Mar 28 2011
parent reply simendsjo <simen.endsjo pandavre.com> writes:
On 28.03.2011 17:07, David Nadlinger wrote:
 On 3/28/11 4:54 PM, simendsjo wrote:
 When running compose with two arguments, the implementation uses the
 template parameter E. I don't understand what's going on here as E isn't
 submitted to the template - what type is E?
 […]
 typeof({ E a; return fun0(fun1(a)); }()) doIt(E)(E a)
 { […] }

doIt is a function template, so E will be deduced to be whatever type the passed argument is – you won't notice the extra »template layer« as E is automatically inferred from the argument. For better understanding, you might want to look at the definition like this: --- template composeImpl(fun...) { […] template doIt(E) { typeof({ E a; return fun0(fun1(a)); }()) doIt(E a) { […] } } } --- David

Thanks. That seems like a good way of mentally mapping template usage until it comes more naturally.
Mar 28 2011
parent David Nadlinger <see klickverbot.at> writes:
On 3/28/11 5:14 PM, simendsjo wrote:
 On 28.03.2011 17:07, David Nadlinger wrote:
 On 3/28/11 4:54 PM, simendsjo wrote:
 When running compose with two arguments, the implementation uses the
 template parameter E. I don't understand what's going on here as E isn't
 submitted to the template - what type is E?
 […]
 typeof({ E a; return fun0(fun1(a)); }()) doIt(E)(E a)
 { […] }

doIt is a function template, so E will be deduced to be whatever type the passed argument is – you won't notice the extra »template layer« as E is automatically inferred from the argument. For better understanding, you might want to look at the definition like this: --- template composeImpl(fun...) { […] template doIt(E) { typeof({ E a; return fun0(fun1(a)); }()) doIt(E a) { […] } } } --- David

Thanks. That seems like a good way of mentally mapping template usage until it comes more naturally.

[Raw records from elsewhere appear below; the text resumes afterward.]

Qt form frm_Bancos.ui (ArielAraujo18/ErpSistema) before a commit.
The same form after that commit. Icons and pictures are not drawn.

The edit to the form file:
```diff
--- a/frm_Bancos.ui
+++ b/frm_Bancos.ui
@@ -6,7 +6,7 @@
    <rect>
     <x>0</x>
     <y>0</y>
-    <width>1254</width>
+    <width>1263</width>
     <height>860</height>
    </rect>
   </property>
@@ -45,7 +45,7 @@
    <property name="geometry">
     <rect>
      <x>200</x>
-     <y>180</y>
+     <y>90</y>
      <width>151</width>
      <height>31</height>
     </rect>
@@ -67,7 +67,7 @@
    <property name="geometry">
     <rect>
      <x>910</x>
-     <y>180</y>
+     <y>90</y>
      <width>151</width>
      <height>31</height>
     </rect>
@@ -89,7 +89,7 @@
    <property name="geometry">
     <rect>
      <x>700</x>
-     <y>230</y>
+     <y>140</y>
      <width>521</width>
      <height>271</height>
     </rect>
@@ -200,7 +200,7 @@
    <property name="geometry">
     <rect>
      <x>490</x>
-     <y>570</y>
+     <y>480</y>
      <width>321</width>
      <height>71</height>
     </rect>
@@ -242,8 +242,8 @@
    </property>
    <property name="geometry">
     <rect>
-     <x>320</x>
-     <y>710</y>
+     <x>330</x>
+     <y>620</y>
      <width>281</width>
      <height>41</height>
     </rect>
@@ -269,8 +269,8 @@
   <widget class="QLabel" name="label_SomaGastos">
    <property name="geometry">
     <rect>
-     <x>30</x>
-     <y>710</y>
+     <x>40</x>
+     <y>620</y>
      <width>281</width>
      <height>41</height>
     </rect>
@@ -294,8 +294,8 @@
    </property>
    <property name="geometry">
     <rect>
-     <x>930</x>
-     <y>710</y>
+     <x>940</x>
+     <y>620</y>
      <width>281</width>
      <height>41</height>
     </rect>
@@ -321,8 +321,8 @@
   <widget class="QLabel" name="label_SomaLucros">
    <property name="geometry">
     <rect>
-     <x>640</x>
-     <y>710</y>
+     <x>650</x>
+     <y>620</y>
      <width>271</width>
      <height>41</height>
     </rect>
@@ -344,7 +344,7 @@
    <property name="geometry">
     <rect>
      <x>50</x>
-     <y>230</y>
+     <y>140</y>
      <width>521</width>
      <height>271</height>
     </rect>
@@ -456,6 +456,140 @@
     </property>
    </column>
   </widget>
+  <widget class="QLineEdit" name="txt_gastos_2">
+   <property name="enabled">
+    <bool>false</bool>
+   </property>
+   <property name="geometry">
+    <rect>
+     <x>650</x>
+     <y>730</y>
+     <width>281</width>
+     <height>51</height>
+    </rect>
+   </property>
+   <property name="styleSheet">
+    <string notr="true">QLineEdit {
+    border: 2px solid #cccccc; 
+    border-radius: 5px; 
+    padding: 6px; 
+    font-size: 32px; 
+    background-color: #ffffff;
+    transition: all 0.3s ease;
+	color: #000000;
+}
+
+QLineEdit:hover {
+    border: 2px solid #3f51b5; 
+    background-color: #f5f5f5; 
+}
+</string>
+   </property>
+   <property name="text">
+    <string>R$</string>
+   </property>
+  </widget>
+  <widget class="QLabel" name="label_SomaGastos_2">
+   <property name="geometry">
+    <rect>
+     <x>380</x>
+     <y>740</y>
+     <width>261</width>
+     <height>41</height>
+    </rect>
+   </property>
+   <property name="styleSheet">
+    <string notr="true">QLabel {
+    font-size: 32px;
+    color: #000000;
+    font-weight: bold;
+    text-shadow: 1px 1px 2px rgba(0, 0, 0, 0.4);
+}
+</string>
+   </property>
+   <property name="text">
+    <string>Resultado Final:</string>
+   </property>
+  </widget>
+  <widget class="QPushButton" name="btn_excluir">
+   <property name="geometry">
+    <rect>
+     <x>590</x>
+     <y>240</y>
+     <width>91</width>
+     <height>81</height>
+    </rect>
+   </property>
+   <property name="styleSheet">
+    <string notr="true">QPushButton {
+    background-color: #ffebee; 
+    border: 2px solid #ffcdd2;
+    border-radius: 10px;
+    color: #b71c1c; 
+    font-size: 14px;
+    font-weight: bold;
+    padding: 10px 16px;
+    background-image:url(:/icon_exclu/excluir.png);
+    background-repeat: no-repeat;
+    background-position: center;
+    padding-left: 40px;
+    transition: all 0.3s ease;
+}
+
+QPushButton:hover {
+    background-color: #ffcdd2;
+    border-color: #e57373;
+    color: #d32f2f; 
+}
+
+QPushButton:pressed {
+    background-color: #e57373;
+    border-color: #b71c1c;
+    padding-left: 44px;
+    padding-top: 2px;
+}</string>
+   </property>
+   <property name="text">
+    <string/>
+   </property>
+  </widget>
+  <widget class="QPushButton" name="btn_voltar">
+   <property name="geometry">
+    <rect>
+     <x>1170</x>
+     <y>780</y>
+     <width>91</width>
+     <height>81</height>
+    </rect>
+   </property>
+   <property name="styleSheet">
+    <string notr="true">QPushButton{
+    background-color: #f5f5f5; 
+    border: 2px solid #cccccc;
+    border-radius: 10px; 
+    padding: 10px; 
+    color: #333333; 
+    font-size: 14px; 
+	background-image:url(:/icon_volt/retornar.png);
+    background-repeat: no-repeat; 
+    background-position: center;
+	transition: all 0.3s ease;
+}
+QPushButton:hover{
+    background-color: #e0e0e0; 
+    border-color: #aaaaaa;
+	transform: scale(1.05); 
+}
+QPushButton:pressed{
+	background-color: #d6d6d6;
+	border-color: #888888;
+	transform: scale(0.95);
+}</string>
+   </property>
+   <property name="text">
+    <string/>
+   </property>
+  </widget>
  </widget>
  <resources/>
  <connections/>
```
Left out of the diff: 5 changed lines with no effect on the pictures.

Even more, due to the eponymous template »trick«, there is almost no difference between the forms – with the important exception being that function templates enjoy IFTI (implicit function template instantiation), the feature which allows you to omit the type parameter(s) if it can be deduced from the arguments. David
Mar 28 2011